In Chrome 90, currently in the Developer Channel, a new feature flag has shown up that enables a new feature that, when leveraged, can greatly assist users in quickly performing Chrome-based tasks without having to know the exact shortcut or key combination to pull it off. At first, when I was made aware of this new feature via TechDows, I wan’t totally sure what I was looking at.
After playing around with it for a bit, however, I really want to see this land in Chrome OS, too! Basically, once you have the flag enabled (chrome://flags/#commander), all you need to do is press CTRL + Spacebar and you’ll get a nifty search box that has everything from bookmarks to Chrome commands to keyboard shortcuts all in one searchable place. Want to open a bookmark? Call up the commander and search it. Want to open a recently closed tab? Bring up the commander, start typing ‘tab’ and you’ll see the shortcut you can click or the keyboard shortcut to do it manually. It’s pretty brilliant, honestly.

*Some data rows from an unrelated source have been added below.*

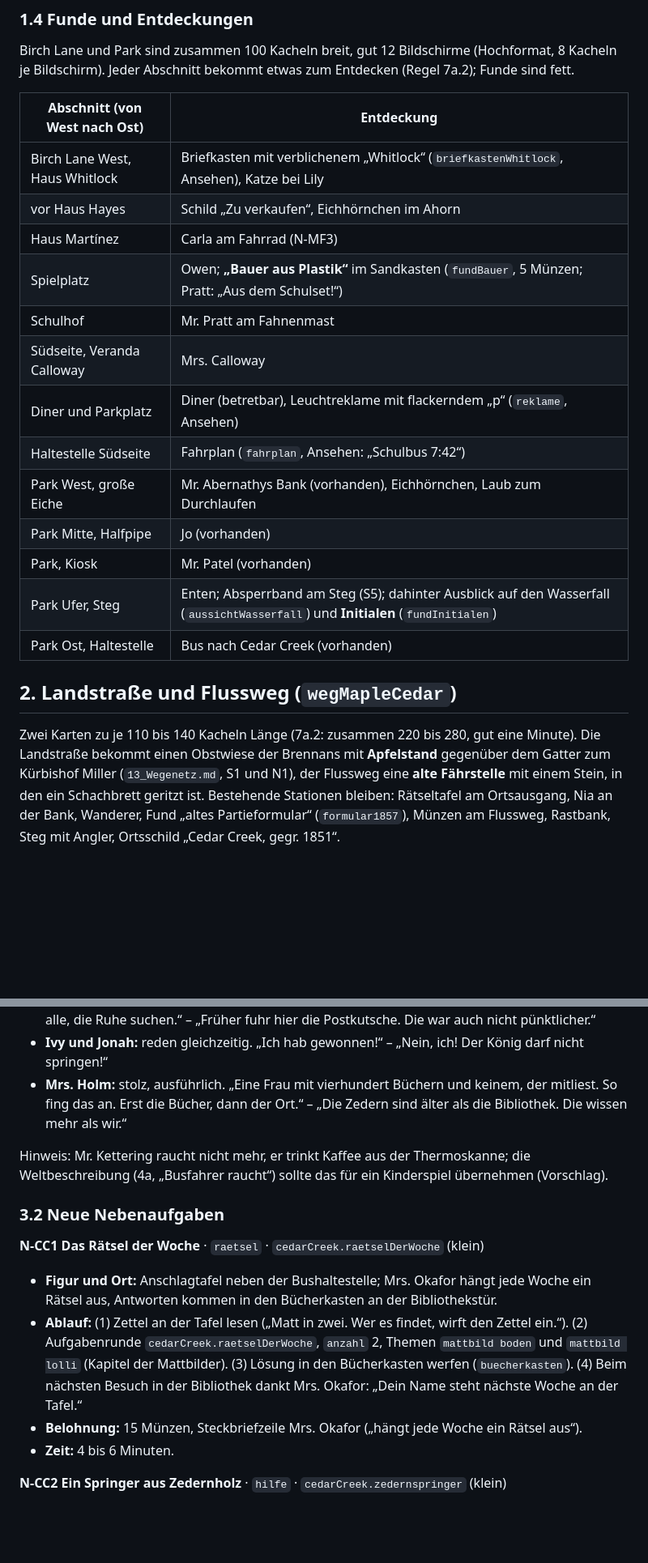
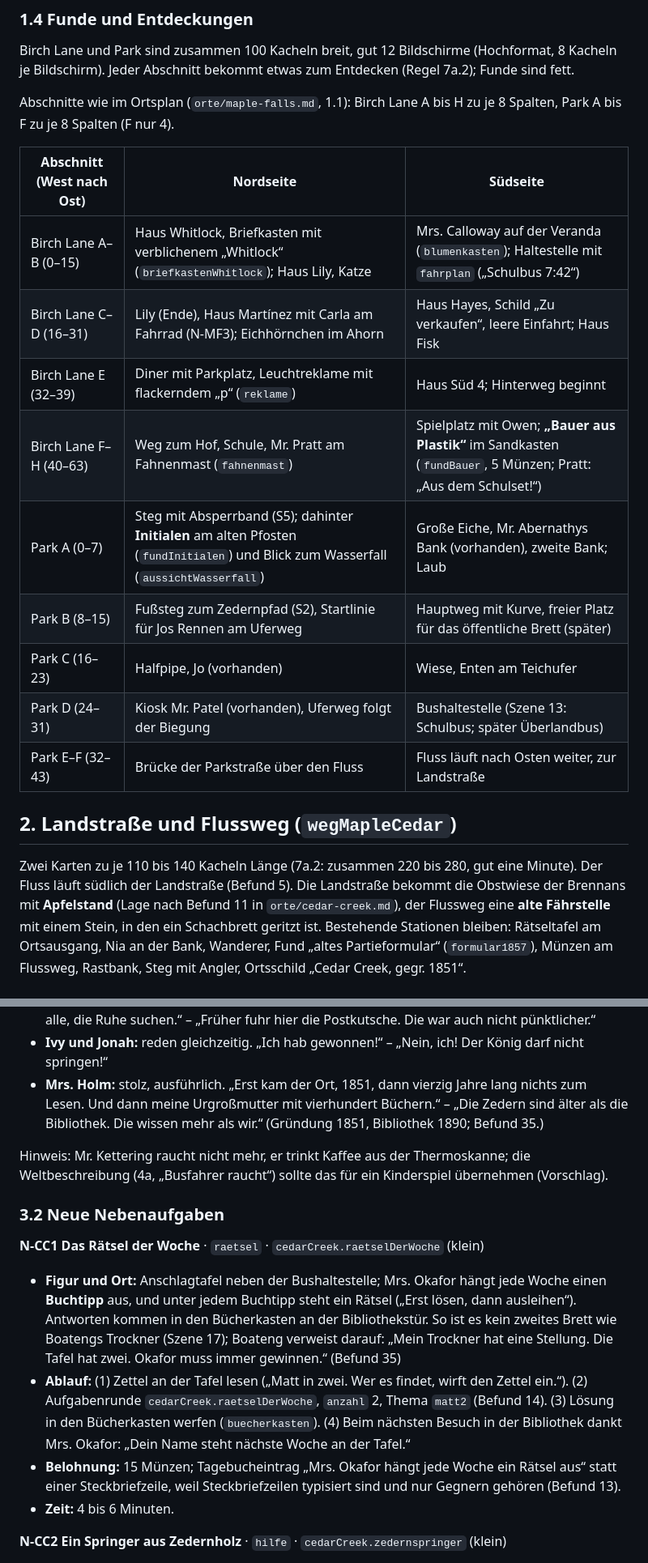
Before and after one commit to dobili/SvGa_Public, a Markdown page: docs/spiel/12_Akt1_Leben.md, 2 parts joined by grey strips. Shown at 81% size. GitHub-like rendering; blank space fills up the shorter version.

```diff
--- a/docs/spiel/12_Akt1_Leben.md
+++ b/docs/spiel/12_Akt1_Leben.md
@@ -136,28 +153,27 @@ Birch Lane und Park sind zusammen 100 Kacheln breit, gut 12 Bildschirme (Hochfor
 Bildschirm).
 Jeder Abschnitt bekommt etwas zum Entdecken (Regel 7a.2); Funde sind fett.
 
-| Abschnitt (von West nach Ost)  | Entdeckung                                                                                                                       |
-| ------------------------------ | -------------------------------------------------------------------------------------------------------------------------------- |
-| Birch Lane West, Haus Whitlock | Briefkasten mit verblichenem „Whitlock“ (`briefkastenWhitlock`, Ansehen), Katze bei Lily                                         |
-| vor Haus Hayes                 | Schild „Zu verkaufen“, Eichhörnchen im Ahorn                                                                                     |
-| Haus Martínez                  | Carla am Fahrrad (N-MF3)                                                                                                         |
-| Spielplatz                     | Owen; **„Bauer aus Plastik“** im Sandkasten (`fundBauer`, 5 Münzen; Pratt: „Aus dem Schulset!“)                                  |
-| Schulhof                       | Mr. Pratt am Fahnenmast                                                                                                          |
-| Südseite, Veranda Calloway     | Mrs. Calloway                                                                                                                    |
-| Diner und Parkplatz            | Diner (betretbar), Leuchtreklame mit flackerndem „p“ (`reklame`, Ansehen)                                                        |
-| Haltestelle Südseite           | Fahrplan (`fahrplan`, Ansehen: „Schulbus 7:42“)                                                                                  |
-| Park West, große Eiche         | Mr. Abernathys Bank (vorhanden), Eichhörnchen, Laub zum Durchlaufen                                                              |
-| Park Mitte, Halfpipe           | Jo (vorhanden)                                                                                                                   |
-| Park, Kiosk                    | Mr. Patel (vorhanden)                                                                                                            |
-| Park Ufer, Steg                | Enten; Absperrband am Steg (S5); dahinter Ausblick auf den Wasserfall (`aussichtWasserfall`) und **Initialen** (`fundInitialen`) |
-| Park Ost, Haltestelle          | Bus nach Cedar Creek (vorhanden)                                                                                                 |
+Abschnitte wie im Ortsplan (`orte/maple-falls.md`, 1.1): Birch Lane A bis H zu je 8 Spalten, Park
+A bis F zu je 8 Spalten (F nur 4).
+
+| Abschnitt (West nach Ost) | Nordseite                                                                                                                            | Südseite                                                                                                       |
+| ------------------------- | ------------------------------------------------------------------------------------------------------------------------------------ | -------------------------------------------------------------------------------------------------------------- |
+| Birch Lane A–B (0–15)     | Haus Whitlock, Briefkasten mit verblichenem „Whitlock“ (`briefkastenWhitlock`); Haus Lily, Katze                                     | Mrs. Calloway auf der Veranda (`blumenkasten`); Haltestelle mit `fahrplan` („Schulbus 7:42“)                   |
+| Birch Lane C–D (16–31)    | Lily (Ende), Haus Martínez mit Carla am Fahrrad (N-MF3); Eichhörnchen im Ahorn                                                       | Haus Hayes, Schild „Zu verkaufen“, leere Einfahrt; Haus Fisk                                                   |
+| Birch Lane E (32–39)      | Diner mit Parkplatz, Leuchtreklame mit flackerndem „p“ (`reklame`)                                                                   | Haus Süd 4; Hinterweg beginnt                                                                                  |
+| Birch Lane F–H (40–63)    | Weg zum Hof, Schule, Mr. Pratt am Fahnenmast (`fahnenmast`)                                                                          | Spielplatz mit Owen; **„Bauer aus Plastik“** im Sandkasten (`fundBauer`, 5 Münzen; Pratt: „Aus dem Schulset!“) |
+| Park A (0–7)              | Steg mit Absperrband (S5); dahinter **Initialen** am alten Pfosten (`fundInitialen`) und Blick zum Wasserfall (`aussichtWasserfall`) | Große Eiche, Mr. Abernathys Bank (vorhanden), zweite Bank; Laub                                                |
+| Park B (8–15)             | Fußsteg zum Zedernpfad (S2), Startlinie für Jos Rennen am Uferweg                                                                    | Hauptweg mit Kurve, freier Platz für das öffentliche Brett (später)                                            |
+| Park C (16–23)            | Halfpipe, Jo (vorhanden)                                                                                                             | Wiese, Enten am Teichufer                                                                                      |
+| Park D (24–31)            | Kiosk Mr. Patel (vorhanden), Uferweg folgt der Biegung                                                                               | Bushaltestelle (Szene 13: Schulbus; später Überlandbus)                                                        |
+| Park E–F (32–43)          | Brücke der Parkstraße über den Fluss                                                                                                 | Fluss läuft nach Osten weiter, zur Landstraße                                                                  |
 
 ## 2. Landstraße und Flussweg (`wegMapleCedar`)
 
-Zwei Karten zu je 110 bis 140 Kacheln Länge (7a.2: zusammen 220 bis 280, gut eine Minute). Die Landstraße bekommt einen
-Obstwiese der Brennans mit **Apfelstand** gegenüber dem Gatter zum Kürbishof Miller (`13_Wegenetz.md`,
-S1 und N1), der Flussweg eine **alte Fährstelle** mit
-einem Stein, in den ein Schachbrett geritzt ist. Bestehende Stationen bleiben: Rätseltafel am
+Zwei Karten zu je 110 bis 140 Kacheln Länge (7a.2: zusammen 220 bis 280, gut eine Minute). Der
+Fluss läuft südlich der Landstraße (Befund 5). Die Landstraße bekommt die Obstwiese der Brennans mit
+**Apfelstand** (Lage nach Befund 11 in `orte/cedar-creek.md`), der Flussweg eine **alte Fährstelle**
+mit einem Stein, in den ein Schachbrett geritzt ist. Bestehende Stationen bleiben: Rätseltafel am
 Ortsausgang, Nia an der Bank, Wanderer, Fund „altes Partieformular“ (`formular1857`), Münzen am
 Flussweg, Rastbank, Steg mit Angler, Ortsschild „Cedar Creek, gegr. 1851“.
 
@@ -263,9 +281,9 @@ Sprechweise und Beispielsätze:
   alle, die Ruhe suchen.“ – „Früher fuhr hier die Postkutsche. Die war auch nicht pünktlicher.“
 - **Ivy und Jonah:** reden gleichzeitig. „Ich hab gewonnen!“ – „Nein, ich! Der König darf nicht
   springen!“
-- **Mrs. Holm:** stolz, ausführlich. „Eine Frau mit vierhundert Büchern und keinem, der mitliest. So
-  fing das an. Erst die Bücher, dann der Ort.“ – „Die Zedern sind älter als die Bibliothek. Die
-  wissen mehr als wir.“
+- **Mrs. Holm:** stolz, ausführlich. „Erst kam der Ort, 1851, dann vierzig Jahre lang nichts zum
+  Lesen. Und dann meine Urgroßmutter mit vierhundert Büchern.“ – „Die Zedern sind älter als die
+  Bibliothek. Die wissen mehr als wir.“ (Gründung 1851, Bibliothek 1890; Befund 35.)
 
 Hinweis: Mr. Kettering raucht nicht mehr, er trinkt Kaffee aus der Thermoskanne; die
 Weltbeschreibung (4a, „Busfahrer raucht“) sollte das für ein Kinderspiel übernehmen (Vorschlag).
@@ -274,13 +292,17 @@ Weltbeschreibung (4a, „Busfahrer raucht“) sollte das für ein Kinderspiel ü
 
 **N-CC1 Das Rätsel der Woche** · `raetsel` · `cedarCreek.raetselDerWoche` (klein)
 
-- **Figur und Ort:** Anschlagtafel neben der Bushaltestelle; Mrs. Okafor hängt jede Woche ein
-  Rätsel aus, Antworten kommen in den Bücherkasten an der Bibliothekstür.
+- **Figur und Ort:** Anschlagtafel neben der Bushaltestelle; Mrs. Okafor hängt jede Woche einen
+  **Buchtipp** aus, und unter jedem Buchtipp steht ein Rätsel („Erst lösen, dann ausleihen“).
+  Antworten kommen in den Bücherkasten an der Bibliothekstür. So ist es kein zweites Brett wie
+  Boatengs Trockner (Szene 17); Boateng verweist darauf: „Mein Trockner hat eine Stellung. Die
+  Tafel hat zwei. Okafor muss immer gewinnen.“ (Befund 35)
 - **Ablauf:** (1) Zettel an der Tafel lesen („Matt in zwei. Wer es findet, wirft den Zettel ein.“).
-  (2) Aufgabenrunde `cedarCreek.raetselDerWoche`, `anzahl` 2, Themen `mattbild boden` und `mattbild
-lolli` (Kapitel der Mattbilder). (3) Lösung in den Bücherkasten werfen (`buecherkasten`). (4) Beim
-  nächsten Besuch in der Bibliothek dankt Mrs. Okafor: „Dein Name steht nächste Woche an der Tafel.“
-- **Belohnung:** 15 Münzen, Steckbriefzeile Mrs. Okafor („hängt jede Woche ein Rätsel aus“).
+  (2) Aufgabenrunde `cedarCreek.raetselDerWoche`, `anzahl` 2, Thema `matt2` (Befund 14). (3) Lösung
+  in den Bücherkasten werfen (`buecherkasten`). (4) Beim nächsten Besuch in der Bibliothek dankt
+  Mrs. Okafor: „Dein Name steht nächste Woche an der Tafel.“
+- **Belohnung:** 15 Münzen; Tagebucheintrag „Mrs. Okafor hängt jede Woche ein Rätsel aus“ statt
+  einer Steckbriefzeile, weil Steckbriefzeilen typisiert sind und nur Gegnern gehören (Befund 13).
 - **Zeit:** 4 bis 6 Minuten.
 
 **N-CC2 Ein Springer aus Zedernholz** · `hilfe` · `cedarCreek.zedernspringer` (klein)
```
Also changed, not shown: other parts of docs/spiel/12_Akt1_Leben.md (+109 -83 lines).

As of right now, we only are seeing this flag appear on Chrome and not in Chrome OS. That could definitely change and I don’t see any good reason this would not eventually be included for Chrome OS, but if you are expecting to try this out on your Chromebook right now, there’s no way to enable it unfortunately.
Either way, this new feature could really change the way many of us interact with the Chrome browser. There are tons of ways to do tons of things in Chrome and having a central interaction point could go a long way toward making complex functionalities a bit more straightforward for end users. I think of it a bit like the built-in search box for Chromebooks becoming the centralized jump-off point for starting a task. I used to never use that feature, but now it is the primary way I open files and jump to my settings. The Commander could serve as a similar UI element for Chrome on Windows, Linux and MacOS, and if it is presented the right way, I think many users could benefit from its impending arrival.